> **WHAT THE TASK ASKS**: Pick each line containing the word "components" out of the data below.

Front-end code edit data
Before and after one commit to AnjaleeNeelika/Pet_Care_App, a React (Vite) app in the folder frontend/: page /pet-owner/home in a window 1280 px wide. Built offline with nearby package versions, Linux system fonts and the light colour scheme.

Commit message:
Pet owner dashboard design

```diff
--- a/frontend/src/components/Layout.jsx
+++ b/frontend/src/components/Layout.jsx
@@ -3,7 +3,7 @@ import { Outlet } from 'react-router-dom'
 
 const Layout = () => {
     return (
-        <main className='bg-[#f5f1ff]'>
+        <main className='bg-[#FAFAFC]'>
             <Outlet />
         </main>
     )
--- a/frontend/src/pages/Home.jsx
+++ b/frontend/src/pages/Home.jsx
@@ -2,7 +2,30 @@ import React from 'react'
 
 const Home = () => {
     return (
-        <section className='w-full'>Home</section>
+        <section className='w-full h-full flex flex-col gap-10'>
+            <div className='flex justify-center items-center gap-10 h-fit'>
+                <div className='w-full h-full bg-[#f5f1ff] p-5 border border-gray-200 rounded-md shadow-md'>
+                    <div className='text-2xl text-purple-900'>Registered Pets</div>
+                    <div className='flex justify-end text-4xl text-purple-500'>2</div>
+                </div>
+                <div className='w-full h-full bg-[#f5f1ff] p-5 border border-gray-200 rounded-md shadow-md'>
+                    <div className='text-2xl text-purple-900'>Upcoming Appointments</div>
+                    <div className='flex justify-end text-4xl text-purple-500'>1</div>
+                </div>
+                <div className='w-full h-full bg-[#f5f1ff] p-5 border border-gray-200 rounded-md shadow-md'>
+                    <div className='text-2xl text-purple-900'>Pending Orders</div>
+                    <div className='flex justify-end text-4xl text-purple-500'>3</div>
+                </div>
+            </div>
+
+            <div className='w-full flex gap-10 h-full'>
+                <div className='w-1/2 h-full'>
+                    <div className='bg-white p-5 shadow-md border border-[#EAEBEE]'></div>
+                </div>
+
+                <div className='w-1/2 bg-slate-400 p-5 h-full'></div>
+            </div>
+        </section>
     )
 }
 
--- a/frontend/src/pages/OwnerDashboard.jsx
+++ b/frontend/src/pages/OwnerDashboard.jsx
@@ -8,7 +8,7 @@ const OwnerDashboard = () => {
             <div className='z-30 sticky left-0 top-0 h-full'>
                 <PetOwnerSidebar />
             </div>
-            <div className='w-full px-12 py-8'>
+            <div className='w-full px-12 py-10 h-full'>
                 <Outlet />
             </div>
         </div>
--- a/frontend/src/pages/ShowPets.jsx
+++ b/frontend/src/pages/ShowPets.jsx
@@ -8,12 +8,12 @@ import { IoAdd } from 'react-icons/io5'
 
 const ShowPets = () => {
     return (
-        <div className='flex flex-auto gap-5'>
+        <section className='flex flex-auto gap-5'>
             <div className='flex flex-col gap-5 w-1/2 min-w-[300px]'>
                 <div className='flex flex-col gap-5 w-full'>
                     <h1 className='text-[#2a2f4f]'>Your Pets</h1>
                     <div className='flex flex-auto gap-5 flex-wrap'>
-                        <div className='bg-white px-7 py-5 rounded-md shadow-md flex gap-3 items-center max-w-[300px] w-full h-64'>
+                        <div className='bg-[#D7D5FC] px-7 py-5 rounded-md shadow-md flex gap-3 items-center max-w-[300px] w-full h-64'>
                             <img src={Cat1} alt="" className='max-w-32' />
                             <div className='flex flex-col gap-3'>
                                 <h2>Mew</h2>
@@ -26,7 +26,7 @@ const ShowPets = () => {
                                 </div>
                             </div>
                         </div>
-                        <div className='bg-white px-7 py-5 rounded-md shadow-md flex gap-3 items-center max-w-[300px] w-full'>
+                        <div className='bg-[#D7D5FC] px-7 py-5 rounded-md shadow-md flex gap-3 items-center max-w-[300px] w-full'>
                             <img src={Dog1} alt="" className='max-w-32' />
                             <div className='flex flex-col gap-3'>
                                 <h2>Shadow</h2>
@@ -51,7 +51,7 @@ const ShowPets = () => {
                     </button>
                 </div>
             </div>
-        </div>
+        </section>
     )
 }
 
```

> **WRITTEN RESPONSE**:
--- a/frontend/src/components/Layout.jsx
+++ b/frontend/src/components/Layout.jsx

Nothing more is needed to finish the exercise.